A newsletter provides you with an opportunity to help your donors feel connected to the work of the organization and allows them to be “heroes.” What do we mean by making donors heroes? Whether we admit it or not, each of us wants to feel like we are making a difference in the things we do….the work we do, the money we give, etc.
Your newsletter provides you with an opportunity to show your donors how valuable their contributions are to the organization. In other words, share with them what you have accomplished through the gifts your donors have provided. This is your headline story!
We have all heard the adage that “a picture is worth a thousand words,” so you will want to be certain to include some photos as well. Be sure not to use pictures where clients can be identified, unless you have a signed photo release on file.
Tell a story. Use space in the newsletter to tell a story about a life that has been changed through the work of your organization. Again, do not include information such as name or other distinguishing characteristics but give the reader a picture of someone you have served.
Provide a brief overview of financials. This may be in graph or table form, since many people don’t like to read numbers (and often don’t understand what they are reading), keep the financials simple.
Researchers have found that it is more effective to send a newsletter in an envelope with a “live stamp.” A live stamp is a first-class stamp, not one that that has received the special nonprofit rate. Additionally, when letters are sent using the nonprofit rate, you will not receive notification of address changes or updates. This means that you could lose touch with your donors, and after working so hard to keep them, you certainly don’t want to lose them because of a mail glitch. Researchers have also found that mailing the letters in an envelope is more effective than simply folding the document over and using it as a self-mailer.
If you are not presently sending a newsletter, you might want to try by sending one out quarterly over the next year.

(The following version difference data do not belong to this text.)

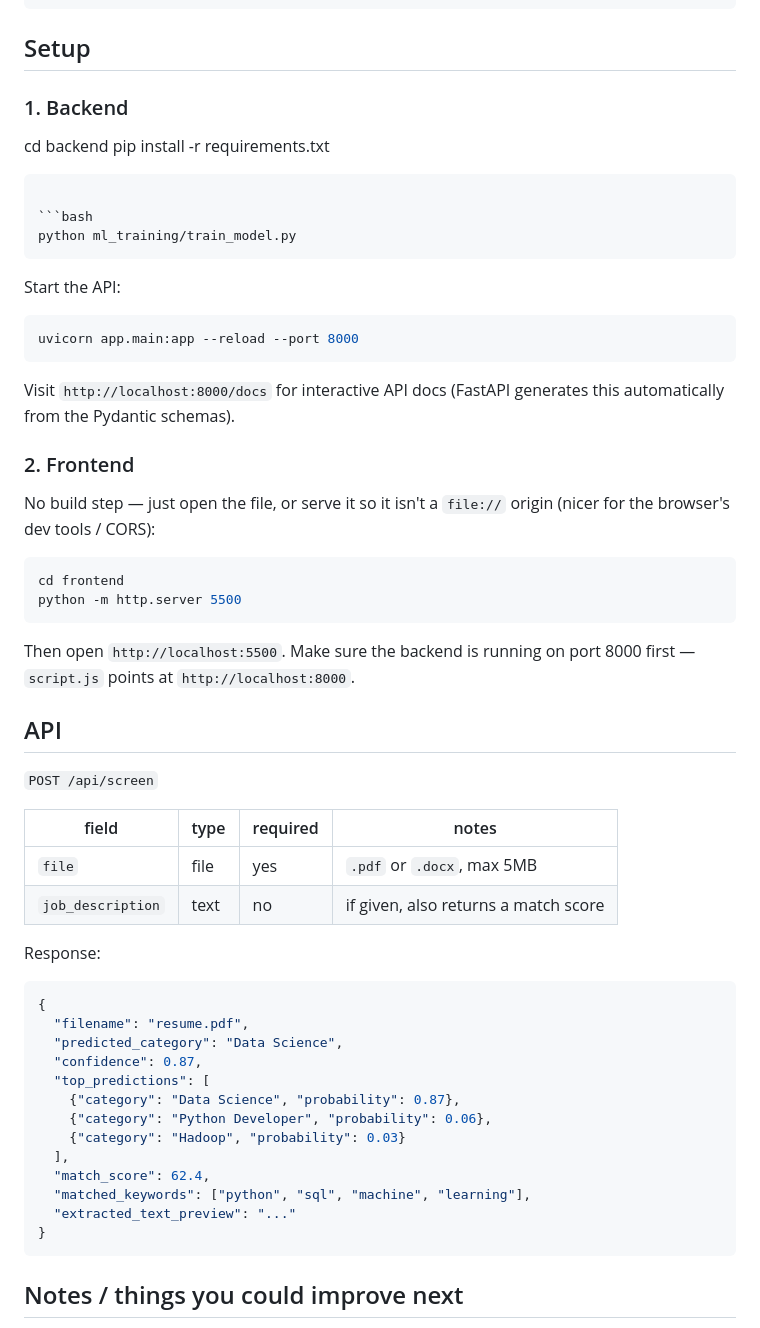
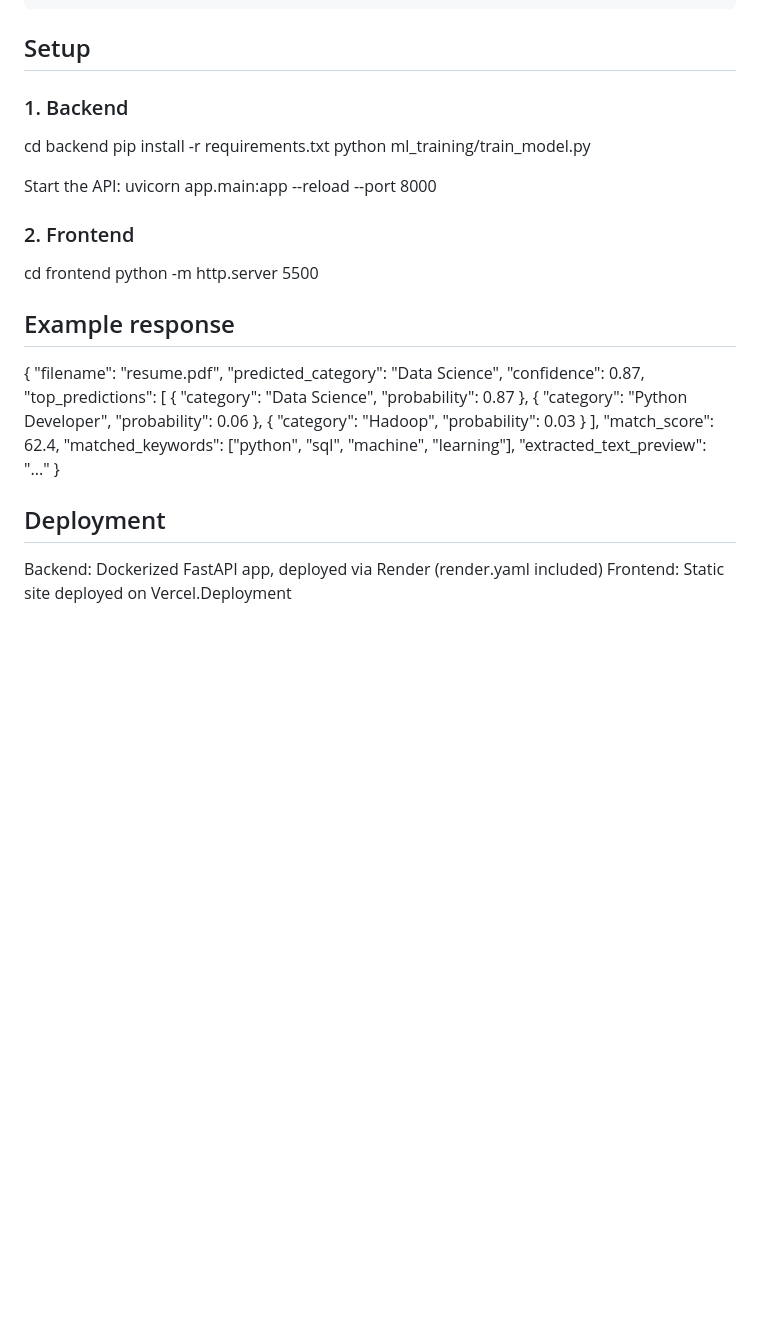
Before and after one commit to Jaweria-Tahir/Resume-Screening-System, a Markdown page: README.md, the part around one of its changes. GitHub-like rendering; blank space fills up the shorter version.

````diff
--- a/README.md
+++ b/README.md
@@ -48,65 +56,35 @@ resume-screening-system/
 ```
 
 ## Setup
-
 ### 1. Backend
-
 cd backend
 pip install -r requirements.txt
-```
-
-```bash
 python ml_training/train_model.py
-```
 
 Start the API:
-
-```bash
 uvicorn app.main:app --reload --port 8000
-```
-
-Visit `http://localhost:8000/docs` for interactive API docs (FastAPI
-generates this automatically from the Pydantic schemas).
 
 ### 2. Frontend
 
-No build step — just open the file, or serve it so it isn't a `file://`
-origin (nicer for the browser's dev tools / CORS):
-
-```bash
 cd frontend
 python -m http.server 5500
-```
 
-Then open `http://localhost:5500`. Make sure the backend is running on
-port 8000 first — `script.js` points at `http://localhost:8000`.
-
-## API
-
-`POST /api/screen`
-
-| field             | type | required | notes                               |
-|-------------------|------|----------|--------------------------------------|
-| `file`            | file | yes      | `.pdf` or `.docx`, max 5MB           |
-| `job_description` | text | no       | if given, also returns a match score |
-
-Response:
-
-```json
+## Example response
 {
   "filename": "resume.pdf",
   "predicted_category": "Data Science",
   "confidence": 0.87,
   "top_predictions": [
-    {"category": "Data Science", "probability": 0.87},
-    {"category": "Python Developer", "probability": 0.06},
-    {"category": "Hadoop", "probability": 0.03}
+    { "category": "Data Science", "probability": 0.87 },
+    { "category": "Python Developer", "probability": 0.06 },
+    { "category": "Hadoop", "probability": 0.03 }
   ],
   "match_score": 62.4,
   "matched_keywords": ["python", "sql", "machine", "learning"],
   "extracted_text_preview": "..."
 }
-```
 
-## Notes / things you could improve next
+## Deployment
+Backend: Dockerized FastAPI app, deployed via Render (render.yaml included)
+Frontend: Static site deployed on Vercel.Deployment
 
````
Also changed, not shown: other parts of README.md (+33 -51 lines).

Include a response envelope (for recipients to send you a donation) in each newsletter. Ultimately, this strategy should help with donor loyalty…just this week I talked with an organization who has more than 14,000 individuals in their donor database. While that’s great, what they are finding is that many in the database have no idea who they are because the organization has not made any effort to stay in touch. Instead, they have only continued to send appeal letters to ask for more money.
There are obviously several issues here.
- Keeping donors costs less than acquiring new ones. So, do everything you can to keep the ones you have.
- Staying in contact only with donors when you are asking for money does not enhance relationships.
- Relationships = More Money
And, in case you are still wondering whether you should give newsletters a try… researchers have found that they are most effective for faith-based organizations that serve locally versus serving on a national or international level.
Want to implement a newsletter into your funding plan? Contact us, we can help.